## PROBLEM STATEMENT
Whenever a line in the data holds the string "html", pull that line out.

## User interface change data
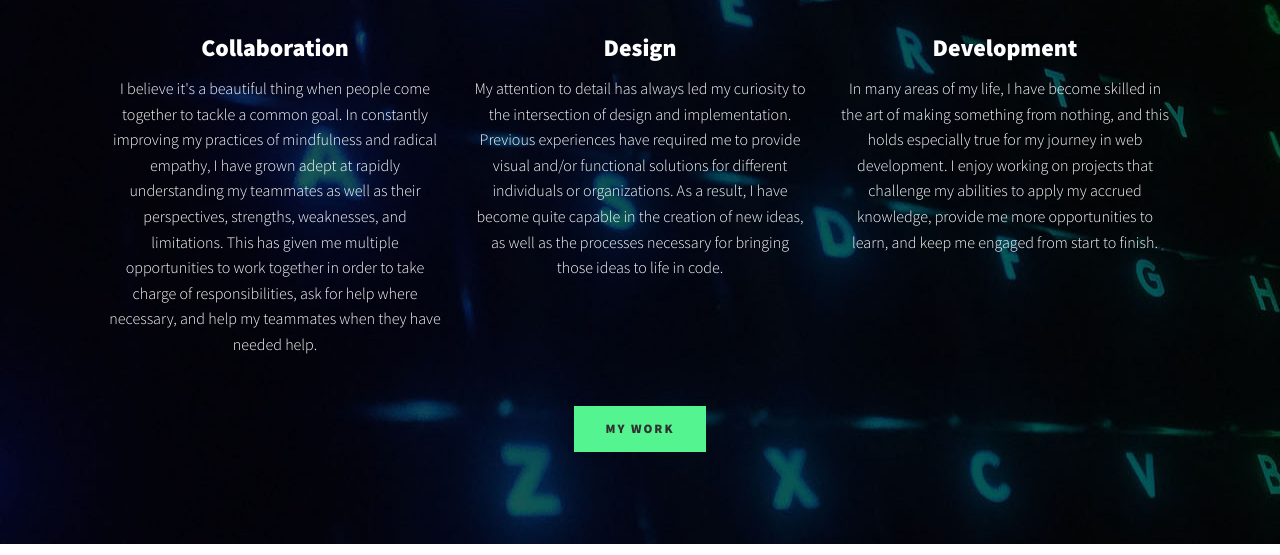
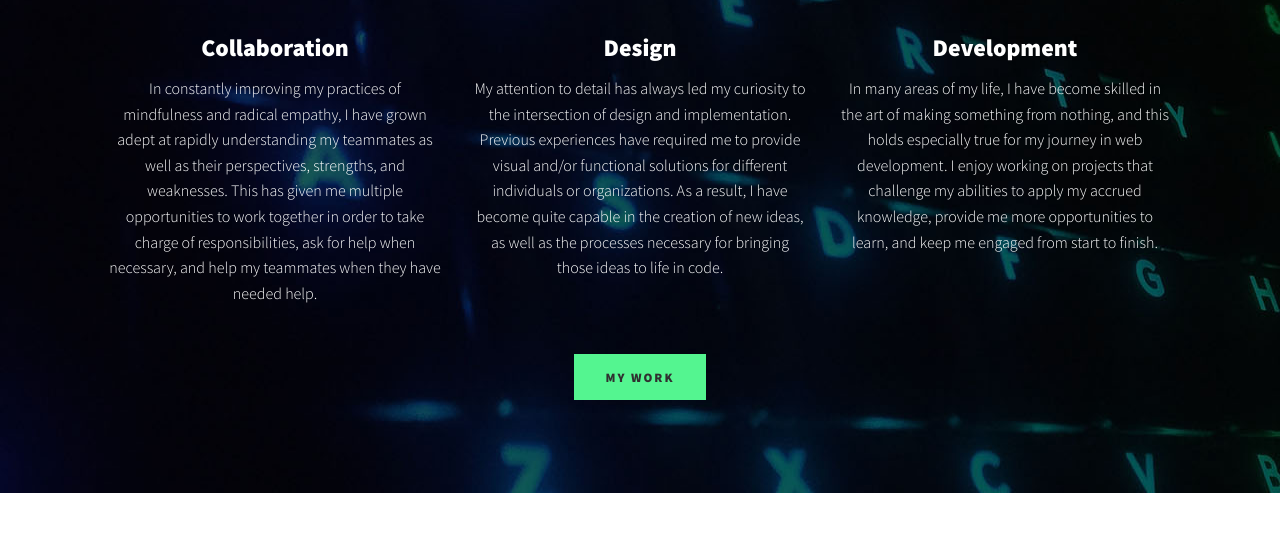
Before and after one commit to m4rkh0ng/portfolio, a plain HTML site: page index.html in a window 1280 px wide. Shown: the part 737-1292 px from the top of the page. Drawn offline with nearby package versions, Linux system fonts and the light colour scheme.

Commit message:
shortens What I do— Collaboration section

```diff
--- a/index.html
+++ b/index.html
@@ -56,7 +56,7 @@
                             <div class="service">
                                 <h3>Collaboration</h3>
                                 <p>
-                                    I believe it's a beautiful thing when people come together to tackle a common goal. In constantly improving my practices of mindfulness and radical empathy, I have grown adept at rapidly understanding my teammates as well as their perspectives, strengths, weaknesses, and limitations. This has given me multiple opportunities to work together in order to take charge of responsibilities, ask for help where necessary, and help my teammates when they have needed help.
+                                    In constantly improving my practices of mindfulness and radical empathy, I have grown adept at rapidly understanding my teammates as well as their perspectives, strengths, and weaknesses. This has given me multiple opportunities to work together in order to take charge of responsibilities, ask for help when necessary, and help my teammates when they have needed help.
                                 </p>
                             </div> <!-- / service -->
 
```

## EXPECTED OUTPUT
Before and after one commit to m4rkh0ng/portfolio, a plain HTML site: page index.html in a window 1280 px wide. Shown: the part 737-1292 px from the top of the page. Drawn offline with nearby package versions, Linux system fonts and the light colour scheme.
--- a/index.html
+++ b/index.html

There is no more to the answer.